Norwest Venture Partners’ Dr. Robert Mittendorff works weekends in a San Francisco hospital
An emergency room physician for the past 12 years, Dr. Robert Mittendorff joined Norwest Venture Partners eight years ago as a healthcare investor; the firm invests in a number of healthcare startups, including Talkspace, which raised a $50 million Series D last year, and TigerConnect.
As the COVID-19 pandemic spreads, Mittendorff is spending his weekdays with portfolio companies and weekends working with Kaiser Permanente in San Francisco. While he notes that his medical colleagues are “bearing the brunt” of the pandemic by working full time, we wanted to hear from someone who has a foot in both the investing and the healthcare world right now.
In this interview, he discusses what he’s learned from both roles, how it has influenced his healthcare investments, and offers his predictions regarding which companies will fare the best in the future.
This interview has been edited for length and clarity.
TechCrunch: How did you get to where you are today?
Dr. Robert Mittendorff: So, my journey to being a venture capitalist at Norwest and investing in healthcare companies as well as an emergency physician was really a parallel set of paths that overlapped and that cross every once in a while and now usually on a daily basis.
I started off life as a biomedical engineer really focused on wanting to be on the side of innovation and on the development of technologies to help human health. I knew early on that I wanted to be on the business side [of that], but it was important for me to understand and really be deeply in touch with what it was like to be a provider.
The journey started out going to engineering school, medical school, and then business school in the middle of medical school. I trained at Stanford, which really exposed me to county hospitals, which are probably going to be the more challenging situations as the weeks go on here, and then to Kaiser Permanente. And then, of course, Stanford, I was exposed to San Francisco General and then the Santa Clara Valley Hospital.

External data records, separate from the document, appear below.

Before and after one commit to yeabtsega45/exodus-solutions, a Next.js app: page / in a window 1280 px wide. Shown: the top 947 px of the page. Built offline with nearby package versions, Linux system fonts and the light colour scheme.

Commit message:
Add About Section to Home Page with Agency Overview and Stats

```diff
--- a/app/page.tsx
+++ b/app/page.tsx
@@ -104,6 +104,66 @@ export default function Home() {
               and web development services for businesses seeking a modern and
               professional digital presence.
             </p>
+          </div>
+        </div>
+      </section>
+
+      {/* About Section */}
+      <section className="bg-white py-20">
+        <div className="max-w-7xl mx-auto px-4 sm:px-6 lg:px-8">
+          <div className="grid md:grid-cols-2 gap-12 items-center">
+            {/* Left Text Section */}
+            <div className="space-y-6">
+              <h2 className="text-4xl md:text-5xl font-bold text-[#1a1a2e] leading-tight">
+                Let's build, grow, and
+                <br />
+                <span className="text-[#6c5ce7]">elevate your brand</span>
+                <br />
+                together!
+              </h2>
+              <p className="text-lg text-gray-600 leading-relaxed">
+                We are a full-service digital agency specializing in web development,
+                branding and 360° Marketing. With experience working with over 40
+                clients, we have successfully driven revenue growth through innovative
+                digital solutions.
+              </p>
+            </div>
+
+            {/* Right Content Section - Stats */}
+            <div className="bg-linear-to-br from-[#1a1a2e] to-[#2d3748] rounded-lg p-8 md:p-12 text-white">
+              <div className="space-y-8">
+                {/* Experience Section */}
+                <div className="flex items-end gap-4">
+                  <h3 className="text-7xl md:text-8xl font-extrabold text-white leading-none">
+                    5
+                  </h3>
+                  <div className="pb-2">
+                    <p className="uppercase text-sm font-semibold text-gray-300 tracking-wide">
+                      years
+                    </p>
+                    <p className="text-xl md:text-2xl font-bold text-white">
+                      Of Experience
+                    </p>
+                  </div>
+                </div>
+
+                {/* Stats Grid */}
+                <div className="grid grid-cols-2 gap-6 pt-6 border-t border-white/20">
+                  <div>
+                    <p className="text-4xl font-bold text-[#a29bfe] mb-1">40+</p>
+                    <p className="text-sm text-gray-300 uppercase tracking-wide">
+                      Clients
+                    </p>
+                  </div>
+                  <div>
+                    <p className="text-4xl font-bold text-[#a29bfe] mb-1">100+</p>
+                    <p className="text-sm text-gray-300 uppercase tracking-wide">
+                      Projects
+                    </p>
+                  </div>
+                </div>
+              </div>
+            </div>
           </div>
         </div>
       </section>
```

I always practice part-time following up so it’s been 12 years as an attending, practicing part-time as an emergency physician.
In the venture space I saw an opportunity to really help select entrepreneurs and markets to grow them to a higher impact state.